Segment Start: Data to examine

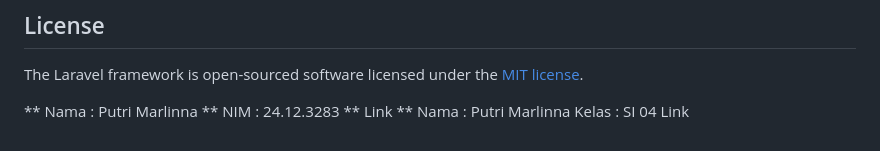
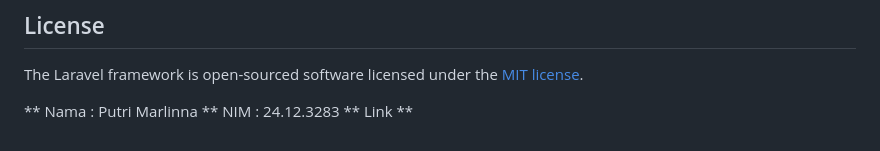
Before and after one commit to amikomeventhub-3283/putrimarlinna, a Markdown page: README.md, the part around the change. Drawn GitHub-style.

```diff
--- a/README.md
+++ b/README.md
@@ -61,6 +61,3 @@ The Laravel framework is open-sourced software licensed under the [MIT license](
 ** Nama : Putri Marlinna </br>
 ** NIM : 24.12.3283 </br>
 ** Link **
-Nama : Putri Marlinna
-Kelas : SI 04
-Link
```
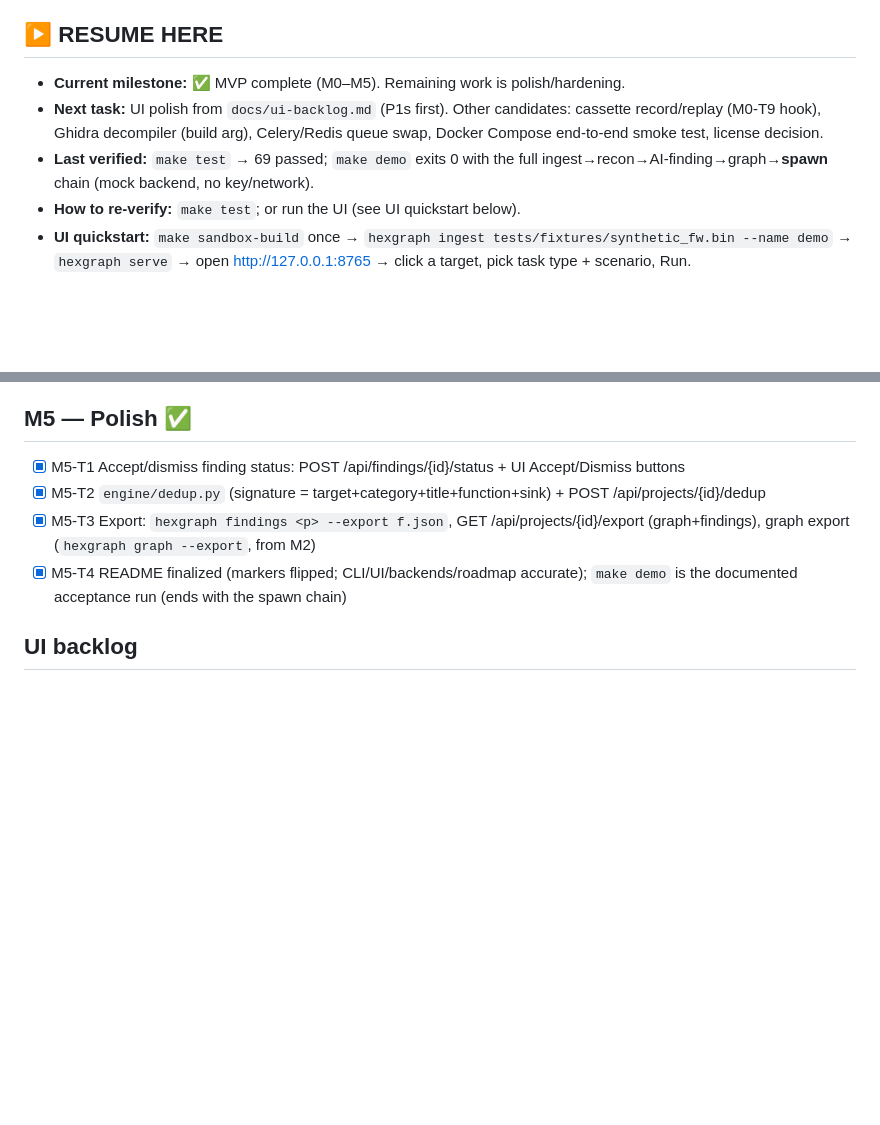
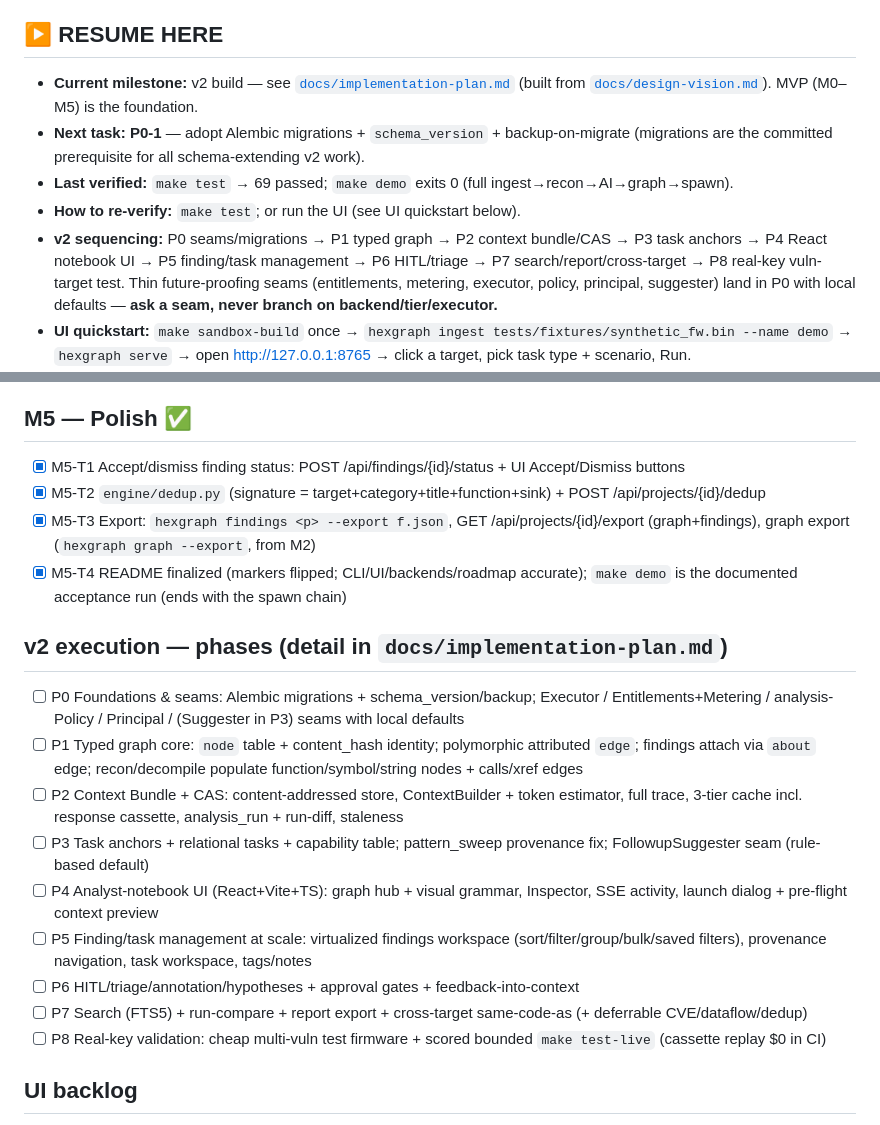
Before and after one commit to branover/hexgraph, a Markdown page: PROGRESS.md, 2 parts joined by grey strips. GitHub-like rendering; blank space fills up the shorter version.

```diff
--- a/PROGRESS.md
+++ b/PROGRESS.md
@@ -4,13 +4,16 @@ The durable, resumable record of this build. **A new session should read this fi
 then run the resume verifier, then continue at the next unchecked task.
 
 ## ▶ RESUME HERE
-- **Current milestone:** ✅ MVP complete (M0–M5). Remaining work is polish/hardening.
-- **Next task:** UI polish from `docs/ui-backlog.md` (P1s first). Other candidates: cassette
-  record/replay (M0-T9 hook), Ghidra decompiler (build arg), Celery/Redis queue swap, Docker Compose
-  end-to-end smoke test, license decision.
-- **Last verified:** `make test` → 69 passed; `make demo` exits 0 with the full
-  ingest→recon→AI-finding→graph→**spawn** chain (mock backend, no key/network).
+- **Current milestone:** v2 build — see [`docs/implementation-plan.md`](docs/implementation-plan.md)
+  (built from [`docs/design-vision.md`](docs/design-vision.md)). MVP (M0–M5) is the foundation.
+- **Next task:** **P0-1** — adopt Alembic migrations + `schema_version` + backup-on-migrate
+  (migrations are the committed prerequisite for all schema-extending v2 work).
+- **Last verified:** `make test` → 69 passed; `make demo` exits 0 (full ingest→recon→AI→graph→spawn).
 - **How to re-verify:** `make test`; or run the UI (see UI quickstart below).
+- **v2 sequencing:** P0 seams/migrations → P1 typed graph → P2 context bundle/CAS → P3 task anchors →
+  P4 React notebook UI → P5 finding/task management → P6 HITL/triage → P7 search/report/cross-target →
+  P8 real-key vuln-target test. Thin future-proofing seams (entitlements, metering, executor, policy,
+  principal, suggester) land in P0 with local defaults — **ask a seam, never branch on backend/tier/executor.**
 - **UI quickstart:** `make sandbox-build` once → `hexgraph ingest tests/fixtures/synthetic_fw.bin --name demo`
   → `hexgraph serve` → open http://127.0.0.1:8765 → click a target, pick task type + scenario, Run.
 - **Open notes / gotchas:**
@@ -96,6 +99,17 @@ then run the resume verifier, then continue at the next unchecked task.
 - [x] M5-T4 README finalized (markers flipped; CLI/UI/backends/roadmap accurate); `make demo` is the
       documented acceptance run (ends with the spawn chain)
 
+## v2 execution — phases (detail in `docs/implementation-plan.md`)
+- [ ] P0 Foundations & seams: Alembic migrations + schema_version/backup; Executor / Entitlements+Metering / analysis-Policy / Principal / (Suggester in P3) seams with local defaults
+- [ ] P1 Typed graph core: `node` table + content_hash identity; polymorphic attributed `edge`; findings attach via `about` edge; recon/decompile populate function/symbol/string nodes + calls/xref edges
+- [ ] P2 Context Bundle + CAS: content-addressed store, ContextBuilder + token estimator, full trace, 3-tier cache incl. response cassette, analysis_run + run-diff, staleness
+- [ ] P3 Task anchors + relational tasks + capability table; pattern_sweep provenance fix; FollowupSuggester seam (rule-based default)
+- [ ] P4 Analyst-notebook UI (React+Vite+TS): graph hub + visual grammar, Inspector, SSE activity, launch dialog + pre-flight context preview
+- [ ] P5 Finding/task management at scale: virtualized findings workspace (sort/filter/group/bulk/saved filters), provenance navigation, task workspace, tags/notes
+- [ ] P6 HITL/triage/annotation/hypotheses + approval gates + feedback-into-context
+- [ ] P7 Search (FTS5) + run-compare + report export + cross-target same-code-as (+ deferrable CVE/dataflow/dedup)
+- [ ] P8 Real-key validation: cheap multi-vuln test firmware + scored bounded `make test-live` (cassette replay $0 in CI)
+
 ## UI backlog
 - Visual review done (headless Chromium screenshots). Requirements captured in
   [`docs/ui-backlog.md`](docs/ui-backlog.md) — P1/P2/P3, to tackle with M5 polish (some overlap M4 + M3-T6).
```
Also changed, not shown: CLAUDE.md (+5 -1 lines), docs/implementation-plan.md (added, +150 -0 lines).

Segment End: Data to examine

Nothing but an exact copy of the data, without its images, should make up your answer.

» Solution to the exercise
Before and after one commit to amikomeventhub-3283/putrimarlinna, a Markdown page: README.md, the part around the change. Drawn GitHub-style.

```diff
--- a/README.md
+++ b/README.md
@@ -61,6 +61,3 @@ The Laravel framework is open-sourced software licensed under the [MIT license](
 ** Nama : Putri Marlinna </br>
 ** NIM : 24.12.3283 </br>
 ** Link **
-Nama : Putri Marlinna
-Kelas : SI 04
-Link
```
Before and after one commit to branover/hexgraph, a Markdown page: PROGRESS.md, 2 parts joined by grey strips. GitHub-like rendering; blank space fills up the shorter version.

```diff
--- a/PROGRESS.md
+++ b/PROGRESS.md
@@ -4,13 +4,16 @@ The durable, resumable record of this build. **A new session should read this fi
 then run the resume verifier, then continue at the next unchecked task.
 
 ## ▶ RESUME HERE
-- **Current milestone:** ✅ MVP complete (M0–M5). Remaining work is polish/hardening.
-- **Next task:** UI polish from `docs/ui-backlog.md` (P1s first). Other candidates: cassette
-  record/replay (M0-T9 hook), Ghidra decompiler (build arg), Celery/Redis queue swap, Docker Compose
-  end-to-end smoke test, license decision.
-- **Last verified:** `make test` → 69 passed; `make demo` exits 0 with the full
-  ingest→recon→AI-finding→graph→**spawn** chain (mock backend, no key/network).
+- **Current milestone:** v2 build — see [`docs/implementation-plan.md`](docs/implementation-plan.md)
+  (built from [`docs/design-vision.md`](docs/design-vision.md)). MVP (M0–M5) is the foundation.
+- **Next task:** **P0-1** — adopt Alembic migrations + `schema_version` + backup-on-migrate
+  (migrations are the committed prerequisite for all schema-extending v2 work).
+- **Last verified:** `make test` → 69 passed; `make demo` exits 0 (full ingest→recon→AI→graph→spawn).
 - **How to re-verify:** `make test`; or run the UI (see UI quickstart below).
+- **v2 sequencing:** P0 seams/migrations → P1 typed graph → P2 context bundle/CAS → P3 task anchors →
+  P4 React notebook UI → P5 finding/task management → P6 HITL/triage → P7 search/report/cross-target →
+  P8 real-key vuln-target test. Thin future-proofing seams (entitlements, metering, executor, policy,
+  principal, suggester) land in P0 with local defaults — **ask a seam, never branch on backend/tier/executor.**
 - **UI quickstart:** `make sandbox-build` once → `hexgraph ingest tests/fixtures/synthetic_fw.bin --name demo`
   → `hexgraph serve` → open http://127.0.0.1:8765 → click a target, pick task type + scenario, Run.
 - **Open notes / gotchas:**
@@ -96,6 +99,17 @@ then run the resume verifier, then continue at the next unchecked task.
 - [x] M5-T4 README finalized (markers flipped; CLI/UI/backends/roadmap accurate); `make demo` is the
       documented acceptance run (ends with the spawn chain)
 
+## v2 execution — phases (detail in `docs/implementation-plan.md`)
+- [ ] P0 Foundations & seams: Alembic migrations + schema_version/backup; Executor / Entitlements+Metering / analysis-Policy / Principal / (Suggester in P3) seams with local defaults
+- [ ] P1 Typed graph core: `node` table + content_hash identity; polymorphic attributed `edge`; findings attach via `about` edge; recon/decompile populate function/symbol/string nodes + calls/xref edges
+- [ ] P2 Context Bundle + CAS: content-addressed store, ContextBuilder + token estimator, full trace, 3-tier cache incl. response cassette, analysis_run + run-diff, staleness
+- [ ] P3 Task anchors + relational tasks + capability table; pattern_sweep provenance fix; FollowupSuggester seam (rule-based default)
+- [ ] P4 Analyst-notebook UI (React+Vite+TS): graph hub + visual grammar, Inspector, SSE activity, launch dialog + pre-flight context preview
+- [ ] P5 Finding/task management at scale: virtualized findings workspace (sort/filter/group/bulk/saved filters), provenance navigation, task workspace, tags/notes
+- [ ] P6 HITL/triage/annotation/hypotheses + approval gates + feedback-into-context
+- [ ] P7 Search (FTS5) + run-compare + report export + cross-target same-code-as (+ deferrable CVE/dataflow/dedup)
+- [ ] P8 Real-key validation: cheap multi-vuln test firmware + scored bounded `make test-live` (cassette replay $0 in CI)
+
 ## UI backlog
 - Visual review done (headless Chromium screenshots). Requirements captured in
   [`docs/ui-backlog.md`](docs/ui-backlog.md) — P1/P2/P3, to tackle with M5 polish (some overlap M4 + M3-T6).
```
Also changed, not shown: CLAUDE.md (+5 -1 lines), docs/implementation-plan.md (added, +150 -0 lines).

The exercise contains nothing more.